Monday, September 8, 2008 Medication alert on mental illness

by Kate Benson

HALF of all people with schizophrenia and bipolar disorder who stop taking their medication will attempt suicide and 40% end up in prison, placing a huge emotional and financial burden on their families and society.

An international study of more than 1800 psychiatrists and carers, to be presented tomorrow in Melbourne at the Fifth World Congress on Mental Health and the Prevention of Mental and Behaviour Disorders, has found that about 80% of people with severe mental illness stop taking their medication at some point in their lives because they forget, cannot tolerate the drug's side effects or feel well.

About 50% of people with psychotic illnesses have anognosia, a condition where sufferers do not feel that they have an illness and feel no need to be medicated. Almost all who do stop will relapse, resulting in a cascade of problems such as depression, erratic behaviour, hostility, mania, threats of suicide and self-harm, the study found. Most are admitted to hospital.

"Carers are hurting from a number of problems endemic in the Australian system.

These include a lack of co-ordination in treatment plans at points of discharge from hospital, a drastic shortage of subsidised housing, few supported work programs and limited availability of psycho-social rehabilitation," the executive director of the Mental Illness Fellowship of Australia, Margaret Springgay, said yesterday.

"The failure to have a holistic mental health service linked to the broader life needs of people with mental illness can see many people discharged into the community without the support needed to keep them well."

Ms Springgay said that less than of 20% of Australians with severe mental illness were employed, compared to more than 50% in most other OECD countries, adding to sufferers' feelings of isolation and stigma.

"Research has shown time and again that about 50% of people with psychotic illness can be employed, but we have far too many on disability support pensions," she said, adding that mental health cost taxpayers more than $2.7 billion a year.

The study, called Keeping Care Complete, also found that about 73% of patients said they struggled to stay on their medication because of negative reports in the media about severe mental illness and 87% of psychiatrists believed that inaccurate portrayals in the media of people with schizophrenia and bipolar disorders negatively affected their patients.

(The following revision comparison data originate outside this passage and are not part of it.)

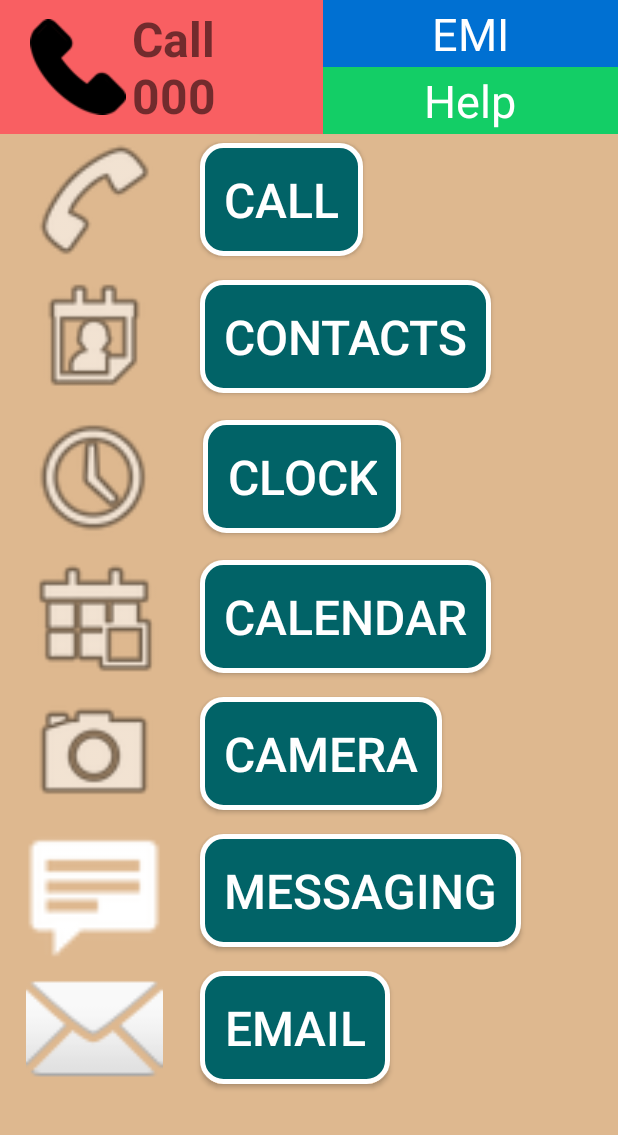
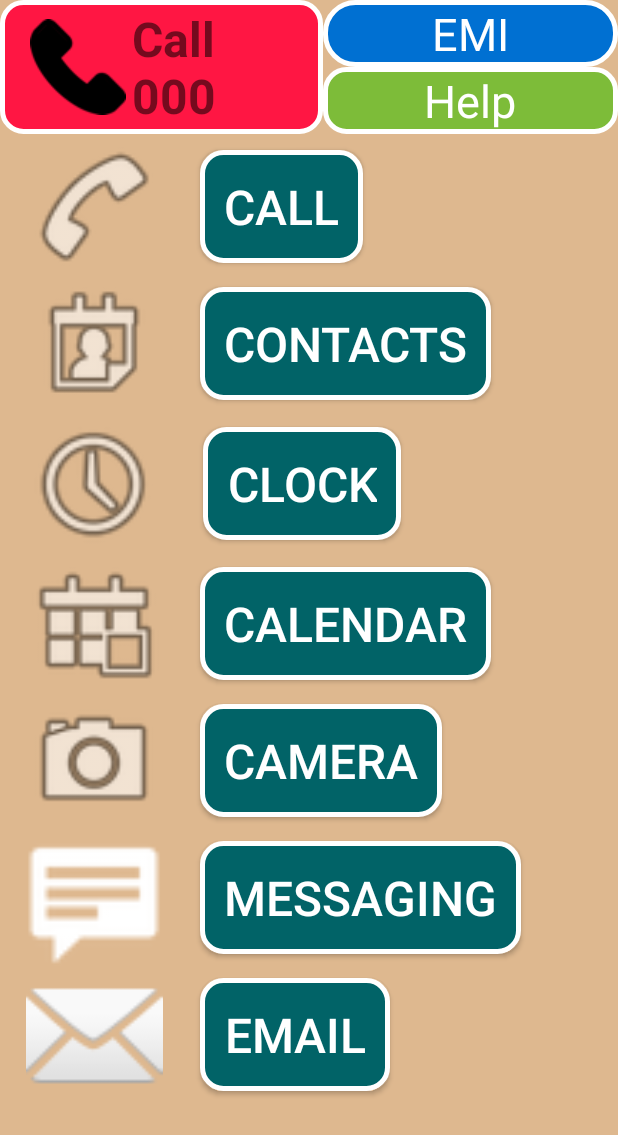
Before and after one commit to besttodd/Asscessibility-App, an Android app: the screen it shows after launch (MainActivity), on a phone screen of 412 x 824 dp. Shown: the top 1135 px of the screen. Run offline under Robolectric (Android 15) with nearby library versions, the phone set to English and light mode, and no system bars; pictures from the network do not load.

Commit message:
commit for Sprint 3

```diff
--- a/app/src/main/java/au/edu/jcu/cp3405/prototype/ContactsAdapter.java
+++ b/app/src/main/java/au/edu/jcu/cp3405/prototype/ContactsAdapter.java
@@ -39,13 +39,13 @@ public class ContactsAdapter extends ArrayAdapter<Contact> {
         }
         TextView contactName = convertView.findViewById(R.id.nameItem);
         TextView contactNumber = convertView.findViewById(R.id.numberItem);
-        Button callButton = convertView.findViewById(R.id.callButton);
+        Button selectButton = convertView.findViewById(R.id.callButton);
         Button deleteButton = convertView.findViewById(R.id.deleteButton);
         assert contact != null;
         contactName.setText(contact.name);
         contactNumber.setText(contact.mobileNum);
 
-        callButton.setOnClickListener(new View.OnClickListener() {
+        selectButton.setOnClickListener(new View.OnClickListener() {
             @Override
             public void onClick(View v) {
                 listener.onUpdate(State.SELECT_CONTACT, v);
--- a/app/src/main/java/au/edu/jcu/cp3405/prototype/MainActivity.java
+++ b/app/src/main/java/au/edu/jcu/cp3405/prototype/MainActivity.java
@@ -65,6 +65,7 @@ public class MainActivity extends AppCompatActivity {
         emergencyConfirm.setVisibility(View.INVISIBLE);
         greyScreen.setVisibility(View.INVISIBLE);
         enableDisableView(scroller, true);
+        //Open medical info for additional help
         emiClicked(view);
     }
 
--- a/app/src/main/java/au/edu/jcu/cp3405/prototype/NewReminderActivity.java
+++ b/app/src/main/java/au/edu/jcu/cp3405/prototype/NewReminderActivity.java
@@ -286,8 +286,7 @@ public class NewReminderActivity extends AppCompatActivity {
 
     public void setFocus(EditText view) {
         view.setBackground(getResources().getDrawable(R.drawable.edittext_focus_style));
-        view.setText("");
-        if (previousField != null) { previousField.setBackground(getResources().getDrawable(R.drawable.edittext_style)); }
+        if (previousField != null && previousField != view) { previousField.setBackground(getResources().getDrawable(R.drawable.edittext_style)); }
         previousField = view;
     }
 
--- a/app/src/main/java/au/edu/jcu/cp3405/prototype/ReminderAlertActivity.java
+++ b/app/src/main/java/au/edu/jcu/cp3405/prototype/ReminderAlertActivity.java
@@ -43,7 +43,10 @@ public class ReminderAlertActivity extends AppCompatActivity {
         soundManager = (SoundManager) getApplicationContext();
 
         sharedpreferences = this.getSharedPreferences(MyPREFERENCES, Context.MODE_PRIVATE);
-        int id = Integer.parseInt(Objects.requireNonNull(sharedpreferences.getString("AlarmId", null)));
+        int id = 0;
+        if (sharedpreferences.getString("AlarmId", null) != null) {
+            id = Integer.parseInt(Objects.requireNonNull(sharedpreferences.getString("AlarmId", null)));
+        }
         sharedpreferences = getSharedPreferences(MyPREFERENCES, Context.MODE_PRIVATE);
         reminderList = getList();
 
--- a/app/src/main/java/au/edu/jcu/cp3405/prototype/StateListener.java
+++ b/app/src/main/java/au/edu/jcu/cp3405/prototype/StateListener.java
@@ -3,5 +3,5 @@ package au.edu.jcu.cp3405.prototype;
 import android.view.View;
 
 public interface StateListener {
-    void onUpdate(State state, View view);
+    void onUpdate(State state, Object object);
 }
--- a/app/src/main/java/au/edu/jcu/cp3405/prototype/ViewContactsActivity.java
+++ b/app/src/main/java/au/edu/jcu/cp3405/prototype/ViewContactsActivity.java
@@ -33,14 +33,14 @@ public class ViewContactsActivity extends AppCompatActivity implements StateList
     }
 
     @Override
-    public void onUpdate(State state, View view) {
+    public void onUpdate(State state, Object view) {
         switch (state) {
             case UPDATE_CONTACTS:
                 adapter.notifyDataSetChanged();
                 getAllContacts();
                 break;
             case SELECT_CONTACT:
-                listItemClicked(view);
+                listItemClicked((View) view);
                 break;
         }
     }
--- a/app/src/main/res/drawable/button_blue.xml
+++ b/app/src/main/res/drawable/button_blue.xml
@@ -1,7 +1,6 @@
 <?xml version="1.0" encoding="utf-8"?>
 <shape xmlns:android="http://schemas.android.com/apk/res/android" android:shape="rectangle">
     <corners android:radius="20dp"/>
-    <padding android:left="10dp" android:right="10dp" android:top="10dp" android:bottom="10dp"/>
-    <stroke android:width="5dp" android:color="#000000"/>
+    <stroke android:width="3dp" android:color="@color/white"/>
     <solid android:color="@color/blue" />
 </shape>
--- a/app/src/main/res/drawable/edittext_focus_style.xml
+++ b/app/src/main/res/drawable/edittext_focus_style.xml
@@ -4,7 +4,7 @@
     <corners android:radius="14dp" />
     <solid android:color="@color/colorSkyBlue" />
     <stroke
-        android:width="1dp"
+        android:width="3dp"
         android:color="@color/black"/>
 
 </shape>
--- a/app/src/main/res/drawable/edittext_style.xml
+++ b/app/src/main/res/drawable/edittext_style.xml
@@ -4,7 +4,7 @@
     <corners android:radius="14dp" />
     <solid android:color="@color/white" />
     <stroke
-        android:width="1dp"
+        android:width="3dp"
         android:color="@color/black"/>
 
 </shape>
--- a/app/src/main/res/layout/activity_main.xml
+++ b/app/src/main/res/layout/activity_main.xml
@@ -18,15 +18,10 @@
             android:orientation="vertical"
             tools:context=".MainActivity">
 
-            <Button
-                style="@style/ColorTheme"
+            <!--Place holder-->
+            <TextView
                 android:layout_width="wrap_content"
-                android:layout_height="wrap_content"
-                android:layout_gravity="center"
-                android:background="@drawable/button_red"
-                android:onClick="emergencyClicked"
-                android:padding="22dp"
-                android:textSize="32sp" />
+                android:layout_height="92dp" />
 
             <LinearLayout
                 android:layout_width="wrap_content"
@@ -219,7 +214,7 @@
             android:layout_width="wrap_content"
             android:layout_height="wrap_content"
             android:layout_weight="1"
-            android:background="@color/colorOffRed"
+            android:background="@drawable/button_red"
             android:onClick="emergencyClicked"
             android:orientation="horizontal"
             android:padding="4dp">
@@ -235,7 +230,7 @@
                 android:layout_width="wrap_content"
                 android:layout_height="wrap_content"
                 android:layout_marginStart="4dp"
-                android:text="Call\n000"
+                android:text="@string/call_n000"
                 android:textSize="32sp"
                 android:textStyle="bold" />
         </LinearLayout>
@@ -248,7 +243,7 @@
                 android:layout_width="match_parent"
                 android:layout_height="wrap_content"
                 android:layout_weight="1"
-                android:background="@color/blue"
+                android:background="@drawable/button_blue"
                 android:gravity="center"
                 android:text="EMI"
                 android:textColor="@color/white"
@@ -258,7 +253,7 @@
                 android:layout_width="match_parent"
                 android:layout_height="wrap_content"
                 android:layout_weight="1"
-                android:background="@color/green"
+                android:background="@drawable/button_green"
                 android:gravity="center"
                 android:text="Help"
                 android:textColor="@color/white"
@@ -289,13 +284,14 @@
             android:layout_width="wrap_content"
             android:layout_height="wrap_content"
             android:layout_gravity="center"
-            android:src="@drawable/phone_calling" />
+            android:src="@drawable/phone_calling"
+            android:contentDescription="@string/image_of_a_phone_calling" />
         <TextView
             android:layout_width="wrap_content"
             android:layout_height="wrap_content"
             android:layout_gravity="center"
             android:layout_marginBottom="6dp"
-            android:text="Calling 000"
+            android:text="@string/calling_000"
             android:textSize="32sp"
             android:textStyle="bold" />
 
@@ -308,7 +304,7 @@
                 android:layout_height="wrap_content"
                 android:background="@drawable/button_red"
                 android:padding="4dp"
-                android:text="Cancel"
+                android:text="@string/cancel"
                 android:textColor="@color/white"
                 android:textSize="28sp"
                 android:onClick="cancelEmergency"/>
@@ -319,7 +315,7 @@
                 android:layout_marginStart="8dp"
                 android:background="@drawable/button_green"
                 android:padding="4dp"
-                android:text="Confirm"
+                android:text="@string/confirm"
                 android:textColor="@color/white"
                 android:textSize="28sp" />
         </LinearLayout>
--- a/app/src/main/res/layout/reminder_item.xml
+++ b/app/src/main/res/layout/reminder_item.xml
@@ -27,6 +27,7 @@
         android:textColor="#FFFFFF"
         android:text="10:00am" />
         <Button
+            android:id="@+id/deleteButton"
             android:layout_width="wrap_content"
             android:layout_height="wrap_content"
             android:layout_weight="1"
--- a/app/src/main/res/values/strings.xml
+++ b/app/src/main/res/values/strings.xml
@@ -99,5 +99,10 @@
     <string name="blood_type">Blood Type</string>
     <string name="edit">Edit</string>
     <string name="contact_image">contact image</string>
-    <string name="tap_emergency_contact">Tap to add \n Emergency Contact</string>
+    <string name="tap_emergency_contact">Tap to add \n Emergency \n Contact</string>
+    <string name="picture_of_contact">picture of emergency contact</string>
+    <string name="image_of_a_phone_calling">Image of a phone calling</string>
+    <string name="calling_000">Calling 000</string>
+    <string name="confirm">Confirm</string>
+    <string name="call_n000">Call\n000</string>
 </resources>
```
Also changed, not shown: app/src/main/java/au/edu/jcu/cp3405/prototype/EmergencyInfoActivity.java (+13 -2 lines), app/src/main/java/au/edu/jcu/cp3405/prototype/NewEmergencyInfoActivity.java (+35 -4 lines), app/src/main/java/au/edu/jcu/cp3405/prototype/ReminderAdapter.java (+8 -9 lines), app/src/main/java/au/edu/jcu/cp3405/prototype/ViewRemindersActivity.java (+7 -4 lines), app/src/main/res/layout/activity_emergency_info.xml (+12 -4 lines).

"We may have moved away from institutions, but we haven't really broken the shackles for people with major mental illness," Melbourne University professor of psychiatry David Castle said.

"Medication is not the complete answer but it must be seen as the key to keeping these people well and it's a major challenge for psychiatrists because there is a very, very high chance that people who stop taking their medication will end up in hospital."

Twitter Delicious Facebook Digg Stumbleupon Favorites More

Design by Free WordPress Themes | Bloggerized by Lasantha - Premium Blogger Themes | cna certification